(ACTIVITY): Scan the listing below for the word "nbase", then copy each line that has it.

(RECORDS SHOWN):
════════════════════

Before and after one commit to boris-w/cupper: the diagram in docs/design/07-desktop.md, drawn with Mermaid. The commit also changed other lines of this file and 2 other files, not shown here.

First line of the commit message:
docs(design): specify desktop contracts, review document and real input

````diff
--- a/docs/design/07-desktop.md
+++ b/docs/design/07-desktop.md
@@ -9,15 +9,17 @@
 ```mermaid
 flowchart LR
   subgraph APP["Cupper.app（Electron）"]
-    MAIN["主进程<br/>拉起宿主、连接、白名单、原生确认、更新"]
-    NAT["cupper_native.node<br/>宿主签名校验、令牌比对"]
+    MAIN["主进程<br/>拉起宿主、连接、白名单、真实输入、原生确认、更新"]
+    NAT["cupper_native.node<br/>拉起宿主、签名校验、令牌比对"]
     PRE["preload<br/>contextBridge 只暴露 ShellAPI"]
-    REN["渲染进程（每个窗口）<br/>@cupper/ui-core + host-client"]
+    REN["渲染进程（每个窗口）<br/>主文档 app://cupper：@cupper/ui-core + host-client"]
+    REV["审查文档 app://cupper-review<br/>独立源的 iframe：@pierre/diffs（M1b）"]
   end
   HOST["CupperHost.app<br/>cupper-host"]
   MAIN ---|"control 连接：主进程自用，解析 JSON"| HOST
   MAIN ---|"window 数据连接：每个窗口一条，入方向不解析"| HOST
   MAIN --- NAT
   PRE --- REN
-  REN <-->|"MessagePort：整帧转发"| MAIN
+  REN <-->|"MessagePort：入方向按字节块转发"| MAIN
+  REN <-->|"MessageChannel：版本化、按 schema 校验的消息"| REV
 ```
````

════════════════════

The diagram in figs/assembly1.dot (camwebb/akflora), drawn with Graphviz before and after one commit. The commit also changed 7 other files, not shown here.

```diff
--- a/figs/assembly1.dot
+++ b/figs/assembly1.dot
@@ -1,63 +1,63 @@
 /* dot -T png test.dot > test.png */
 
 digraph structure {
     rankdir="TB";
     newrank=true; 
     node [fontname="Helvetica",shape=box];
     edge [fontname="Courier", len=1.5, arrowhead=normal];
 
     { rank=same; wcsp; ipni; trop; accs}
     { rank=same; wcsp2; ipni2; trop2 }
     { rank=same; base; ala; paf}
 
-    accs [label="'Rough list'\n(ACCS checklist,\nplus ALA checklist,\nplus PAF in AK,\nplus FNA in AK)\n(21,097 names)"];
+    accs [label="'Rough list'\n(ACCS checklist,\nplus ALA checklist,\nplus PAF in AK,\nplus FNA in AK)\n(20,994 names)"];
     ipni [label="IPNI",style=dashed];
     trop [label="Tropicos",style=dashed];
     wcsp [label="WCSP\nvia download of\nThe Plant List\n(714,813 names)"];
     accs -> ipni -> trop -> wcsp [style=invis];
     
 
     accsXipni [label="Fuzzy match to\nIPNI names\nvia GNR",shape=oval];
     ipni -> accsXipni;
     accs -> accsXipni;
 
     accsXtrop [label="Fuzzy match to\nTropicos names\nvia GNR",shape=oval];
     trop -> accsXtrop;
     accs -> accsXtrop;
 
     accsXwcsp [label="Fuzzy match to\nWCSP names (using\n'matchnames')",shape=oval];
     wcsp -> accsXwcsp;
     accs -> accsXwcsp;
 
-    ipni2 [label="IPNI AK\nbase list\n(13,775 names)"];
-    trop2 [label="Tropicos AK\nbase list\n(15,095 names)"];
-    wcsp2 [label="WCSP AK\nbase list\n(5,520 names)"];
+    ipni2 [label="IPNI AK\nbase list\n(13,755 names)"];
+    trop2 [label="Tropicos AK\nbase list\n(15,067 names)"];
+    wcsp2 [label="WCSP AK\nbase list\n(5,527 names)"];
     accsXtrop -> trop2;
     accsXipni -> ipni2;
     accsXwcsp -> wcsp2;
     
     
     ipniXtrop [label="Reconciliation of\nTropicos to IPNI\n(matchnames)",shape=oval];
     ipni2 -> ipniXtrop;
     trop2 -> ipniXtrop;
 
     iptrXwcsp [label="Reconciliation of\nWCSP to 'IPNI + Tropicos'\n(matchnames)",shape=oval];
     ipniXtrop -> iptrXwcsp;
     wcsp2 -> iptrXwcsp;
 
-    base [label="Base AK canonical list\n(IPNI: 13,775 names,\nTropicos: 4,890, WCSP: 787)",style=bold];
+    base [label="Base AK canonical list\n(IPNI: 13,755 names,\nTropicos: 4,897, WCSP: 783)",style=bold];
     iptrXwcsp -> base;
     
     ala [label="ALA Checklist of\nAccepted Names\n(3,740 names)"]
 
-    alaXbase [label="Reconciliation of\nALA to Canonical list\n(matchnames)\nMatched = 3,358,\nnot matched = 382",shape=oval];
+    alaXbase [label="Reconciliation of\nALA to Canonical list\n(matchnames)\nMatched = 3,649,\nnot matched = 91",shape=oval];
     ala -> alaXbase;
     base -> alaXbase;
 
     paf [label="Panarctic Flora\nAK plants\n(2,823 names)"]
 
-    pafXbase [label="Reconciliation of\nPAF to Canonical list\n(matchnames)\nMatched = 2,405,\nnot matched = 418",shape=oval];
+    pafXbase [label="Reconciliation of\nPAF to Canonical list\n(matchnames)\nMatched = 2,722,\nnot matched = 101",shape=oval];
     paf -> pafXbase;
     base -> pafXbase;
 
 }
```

════════════════════

(ANSWER TO THIS EXERCISE):
-    ipni2 [label="IPNI AK\nbase list\n(13,775 names)"];
-    trop2 [label="Tropicos AK\nbase list\n(15,095 names)"];
-    wcsp2 [label="WCSP AK\nbase list\n(5,520 names)"];
+    ipni2 [label="IPNI AK\nbase list\n(13,755 names)"];
+    trop2 [label="Tropicos AK\nbase list\n(15,067 names)"];
+    wcsp2 [label="WCSP AK\nbase list\n(5,527 names)"];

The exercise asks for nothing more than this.